Another layer of security that will cost a congregation some money is a burglar alarm. The East Texas arson suspects broke church windows before entering. It is believed they were testing to see if the church had a burglar alarm before they tried to enter. If there was a burglar alarm, as investigators believe in the case of the Heritage Baptist Church and two other churches, they would go to another church. Another relatively inexpensive layer of security is lighting. Churches should use motion activated lights to illuminate the exterior of the building at night. As Bourque and McAllister’s suspected arson rampage shows, minor target hardening practices could have saved many structures.
The serial arsons also teach another valuable lesson: secure flammables in a locked storage area. This includes cleaning materials and paper supplies. It is the habit of most churches to leave hymnals in place in the sanctuary. In most of the East Texas church fires the perpetrators used the hymnals as the fuel source to start the fires. It’s also smart to keep trash dumpsters or other flammables away from the building.
Churches should also create a culture of security awareness. One option is to establish an arson/security crime watch with church members that live in the area or travel past the church. These members should then be trained to be observant of unusual circumstances: an unknown car in the parking lot when the church is closed, strangers hanging around the church when nothing is scheduled, exterior door standing open, a broken window, or smoke coming from or near the building.
Finally, when securing the building and contents use good solid doors and locks. Aesthetically pleasing doors and locks that are burglary resistant can be purchased at most home improvement stores.
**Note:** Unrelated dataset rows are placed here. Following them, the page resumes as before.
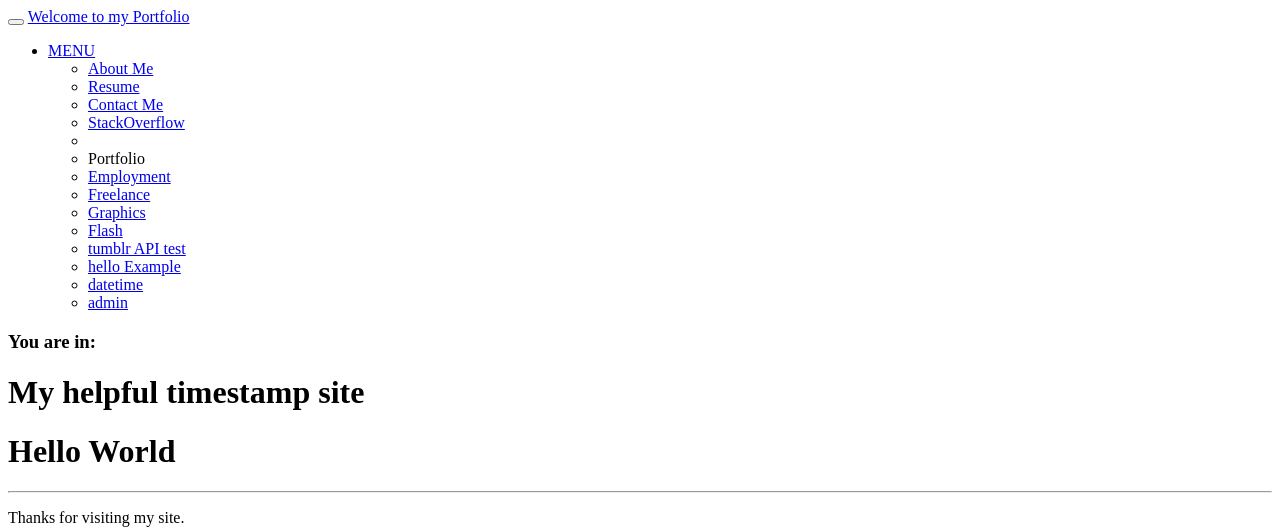
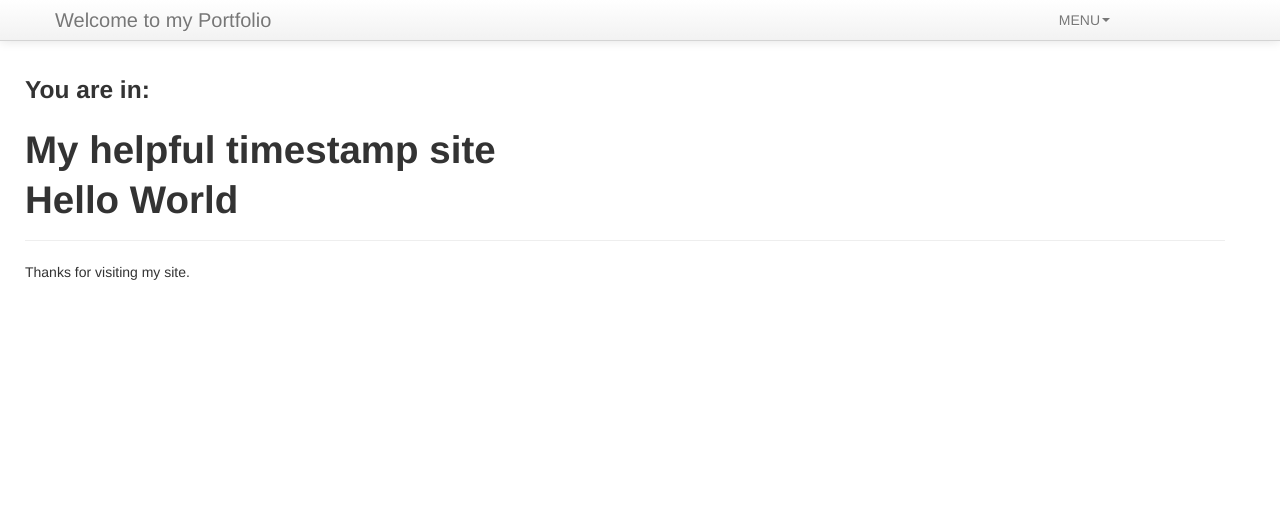
Before and after one commit to iruslani/portfolio, a Django app: page /template/ in a window 1280 px wide. Shown: the top 532 px of the page. Run offline with Django 3.2, Linux system fonts and the light colour scheme.

Commit message:
Added static files to templates including css and jquery

```diff
--- a/template/base.html
+++ b/template/base.html
@@ -1,16 +1,29 @@
+{% load static %}
 <html>
 <head>
     <title>{% block title %}{% endblock %}</title>
+    <link href="{% get_static_prefix %}css/bootstrap.css" rel="stylesheet">
+    <link href="{% get_static_prefix %}css/custom.css" rel="stylesheet">
+	<link href="{% get_static_prefix %}css/bootstrap-responsive.css" rel="stylesheet">
 </head>
 <body>
 
 {% include 'includes/nav.html' %}
 
+
+<div class="container">
+  	<div class="row">
 	    <h1>My helpful timestamp site</h1>
 	    {% block content %}{% endblock %}
 	    {% block footer %}
 	    <hr>
 	    <p>Thanks for visiting my site.</p>
 	    {% endblock %}
+	</div>
+</div>
+
 </body>
+    <script src="{% get_static_prefix %}js/jquery.js"></script>
+    <script src="{% get_static_prefix %}js/bootstrap.min.js"></script>
+
 </html>
--- a/template/includes/nav.html
+++ b/template/includes/nav.html
@@ -41,4 +41,8 @@
         </div>
       </div>
     </div>
-   <h3>You are in: {{ current_section }}</h3>
+    <div class="container">
+    <div class="row">
+      <h3>You are in: {{ current_section }}</h3>
+    </div>
+    </div>
```
Lines whose indentation alone changed are shown as unchanged.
It’s surprising how many churches either do not lock their doors or use inferior locks that do nothing to stop a committed adversary.
Church leadership has a tendency to think themselves immune to violence and destruction. The events in recent years have proven this idea wrong. All organizations—governmental, commercial, and non-profit—are faced with the stewardship of their assets and charged with the protection of people, property and public image. Houses of worship are no different. Using these precautions can drastically reduce the vulnerability of places of worship. As the East Texas arson rampage shows, a simple burglar alarm can send the criminals looking for an easier target.
E. Floyd Phelps, CPP, is a current member of the Fire & Life Safety Council and the former chair. He is a frequent contributor to Security Management and a member of the ASIS Quarter Century Club.
Note: As of publication, Jason Robert Bourque and Daniel George McAllister have not gone to trial for their alleged arson of the Dover Baptist Church. The contents of this article are based on law enforcement press releases and official public record documents.